### Aim of the task
Lines containing the word "alpha" are the ones to copy from the records below.

——

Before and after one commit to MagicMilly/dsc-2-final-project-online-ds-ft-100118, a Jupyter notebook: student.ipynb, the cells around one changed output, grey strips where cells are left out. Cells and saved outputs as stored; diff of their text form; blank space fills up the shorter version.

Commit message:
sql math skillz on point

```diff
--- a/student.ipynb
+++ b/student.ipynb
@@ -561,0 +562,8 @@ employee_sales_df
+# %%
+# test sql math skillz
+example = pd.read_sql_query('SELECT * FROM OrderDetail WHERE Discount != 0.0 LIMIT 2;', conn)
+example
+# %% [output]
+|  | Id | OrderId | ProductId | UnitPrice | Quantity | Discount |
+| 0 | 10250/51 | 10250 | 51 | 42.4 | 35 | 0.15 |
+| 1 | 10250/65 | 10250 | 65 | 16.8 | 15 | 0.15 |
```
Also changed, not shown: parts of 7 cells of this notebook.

——

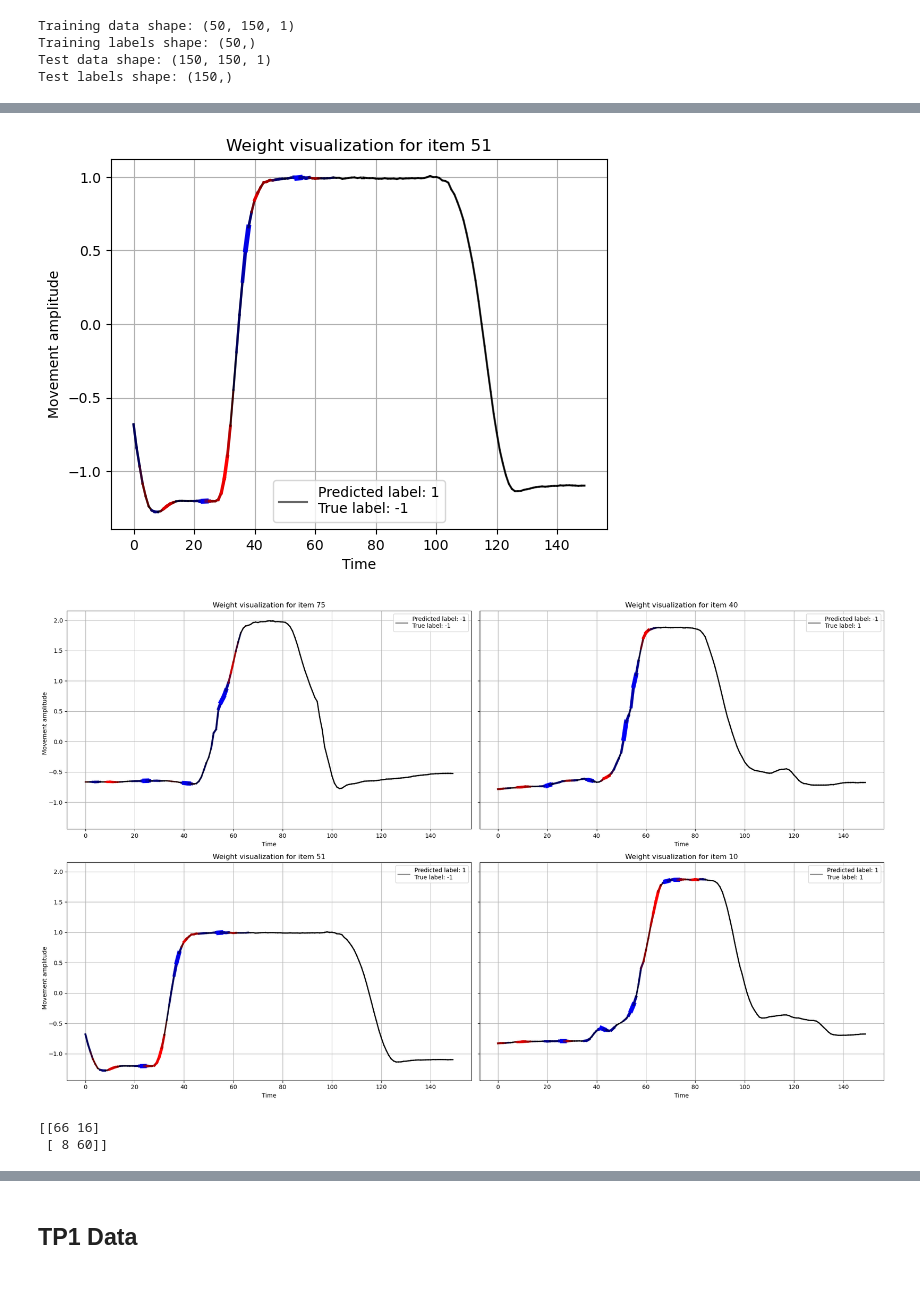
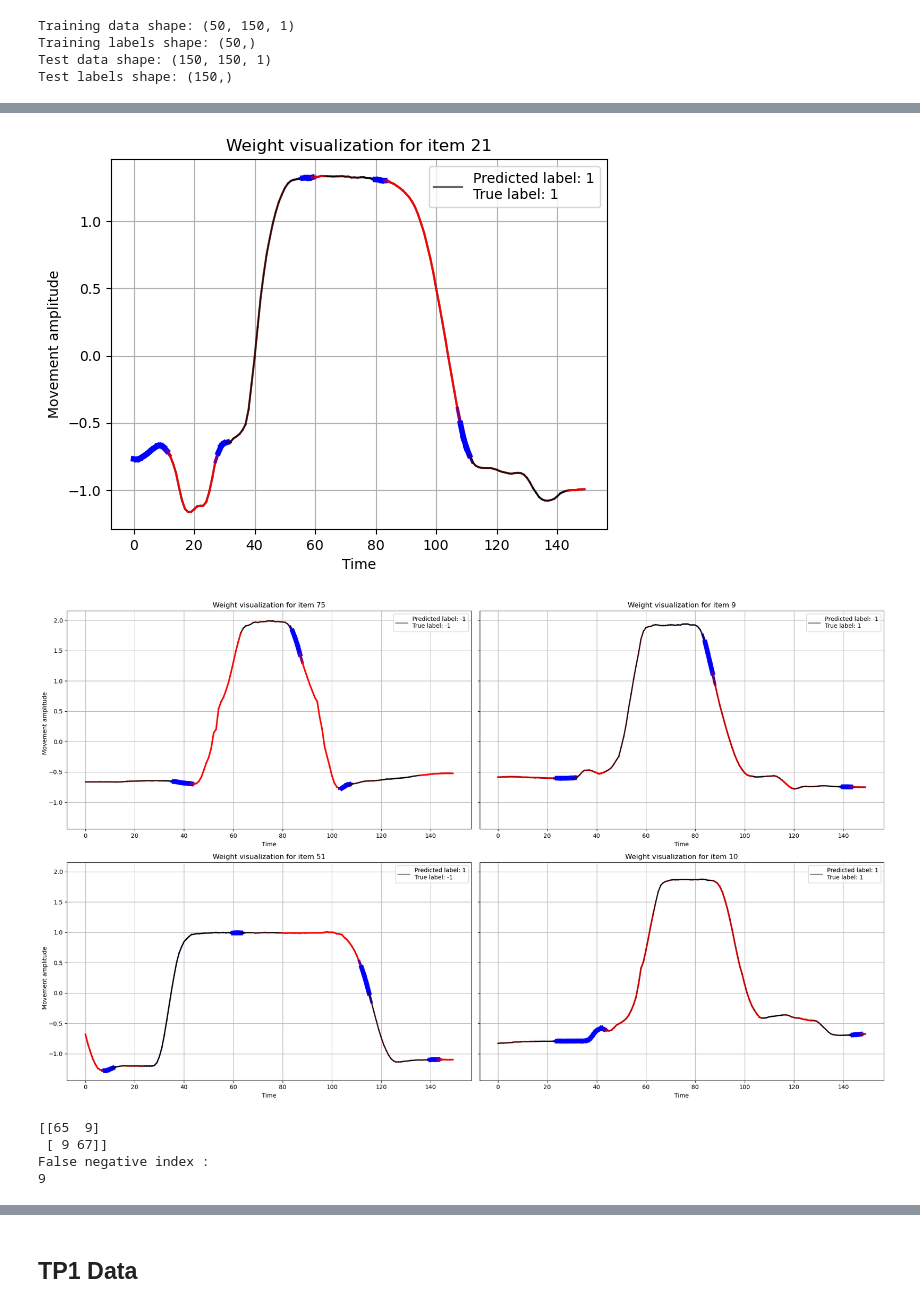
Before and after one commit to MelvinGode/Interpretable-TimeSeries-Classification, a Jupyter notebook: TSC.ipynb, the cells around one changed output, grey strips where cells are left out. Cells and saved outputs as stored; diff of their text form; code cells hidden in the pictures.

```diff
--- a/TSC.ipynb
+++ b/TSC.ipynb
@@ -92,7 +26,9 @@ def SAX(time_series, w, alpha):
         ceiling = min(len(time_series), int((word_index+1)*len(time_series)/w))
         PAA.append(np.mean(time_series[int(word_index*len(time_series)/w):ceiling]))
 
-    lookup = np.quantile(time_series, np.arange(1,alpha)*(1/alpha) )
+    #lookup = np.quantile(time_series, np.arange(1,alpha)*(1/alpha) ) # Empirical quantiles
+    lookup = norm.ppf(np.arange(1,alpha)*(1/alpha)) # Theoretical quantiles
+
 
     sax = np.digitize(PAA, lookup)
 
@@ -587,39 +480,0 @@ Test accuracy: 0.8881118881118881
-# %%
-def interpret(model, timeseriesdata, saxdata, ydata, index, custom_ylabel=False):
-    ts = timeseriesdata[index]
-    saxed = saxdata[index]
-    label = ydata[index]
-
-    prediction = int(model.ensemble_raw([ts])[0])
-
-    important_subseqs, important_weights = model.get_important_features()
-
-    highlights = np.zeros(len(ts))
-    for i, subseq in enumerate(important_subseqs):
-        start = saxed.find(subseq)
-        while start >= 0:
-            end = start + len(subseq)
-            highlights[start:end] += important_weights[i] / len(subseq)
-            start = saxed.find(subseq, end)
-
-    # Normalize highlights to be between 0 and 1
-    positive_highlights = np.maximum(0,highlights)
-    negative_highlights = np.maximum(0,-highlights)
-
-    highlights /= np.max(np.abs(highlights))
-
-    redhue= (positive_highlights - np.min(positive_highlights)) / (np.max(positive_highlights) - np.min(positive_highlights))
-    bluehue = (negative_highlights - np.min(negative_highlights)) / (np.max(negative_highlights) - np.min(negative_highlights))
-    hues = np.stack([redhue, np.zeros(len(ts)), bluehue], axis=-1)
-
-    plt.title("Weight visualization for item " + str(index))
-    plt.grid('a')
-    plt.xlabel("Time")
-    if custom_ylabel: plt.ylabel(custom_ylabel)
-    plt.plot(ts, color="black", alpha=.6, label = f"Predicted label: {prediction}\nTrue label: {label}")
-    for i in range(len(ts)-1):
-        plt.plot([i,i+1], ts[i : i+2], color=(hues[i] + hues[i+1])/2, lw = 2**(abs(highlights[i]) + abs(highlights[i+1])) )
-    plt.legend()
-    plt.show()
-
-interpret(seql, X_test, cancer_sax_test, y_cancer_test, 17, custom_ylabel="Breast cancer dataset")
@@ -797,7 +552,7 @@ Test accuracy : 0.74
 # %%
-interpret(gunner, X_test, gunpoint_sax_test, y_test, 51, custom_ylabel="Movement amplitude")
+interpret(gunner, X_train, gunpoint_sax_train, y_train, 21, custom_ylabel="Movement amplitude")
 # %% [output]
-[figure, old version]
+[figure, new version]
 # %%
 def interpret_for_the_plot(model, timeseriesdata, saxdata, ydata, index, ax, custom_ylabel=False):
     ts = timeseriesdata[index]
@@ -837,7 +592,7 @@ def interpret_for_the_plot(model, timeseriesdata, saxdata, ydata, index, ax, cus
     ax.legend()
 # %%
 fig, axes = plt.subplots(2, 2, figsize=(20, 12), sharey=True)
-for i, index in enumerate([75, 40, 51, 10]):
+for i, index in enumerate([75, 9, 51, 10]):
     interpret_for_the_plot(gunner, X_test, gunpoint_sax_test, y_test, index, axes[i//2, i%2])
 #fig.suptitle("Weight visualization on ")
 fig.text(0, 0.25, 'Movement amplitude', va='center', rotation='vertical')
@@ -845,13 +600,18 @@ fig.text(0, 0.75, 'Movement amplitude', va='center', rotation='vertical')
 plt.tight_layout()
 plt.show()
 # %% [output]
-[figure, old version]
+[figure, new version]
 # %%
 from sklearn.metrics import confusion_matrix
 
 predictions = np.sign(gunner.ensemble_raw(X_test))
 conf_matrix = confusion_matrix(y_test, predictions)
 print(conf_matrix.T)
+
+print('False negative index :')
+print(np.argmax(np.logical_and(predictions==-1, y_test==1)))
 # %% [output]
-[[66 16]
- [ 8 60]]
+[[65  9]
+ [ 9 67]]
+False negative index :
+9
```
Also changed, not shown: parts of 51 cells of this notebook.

——

### Final answer
@@ -92,7 +26,9 @@ def SAX(time_series, w, alpha):
-    lookup = np.quantile(time_series, np.arange(1,alpha)*(1/alpha) )
+    #lookup = np.quantile(time_series, np.arange(1,alpha)*(1/alpha) ) # Empirical quantiles
+    lookup = norm.ppf(np.arange(1,alpha)*(1/alpha)) # Theoretical quantiles
-    plt.plot(ts, color="black", alpha=.6, label = f"Predicted label: {prediction}\nTrue label: {label}")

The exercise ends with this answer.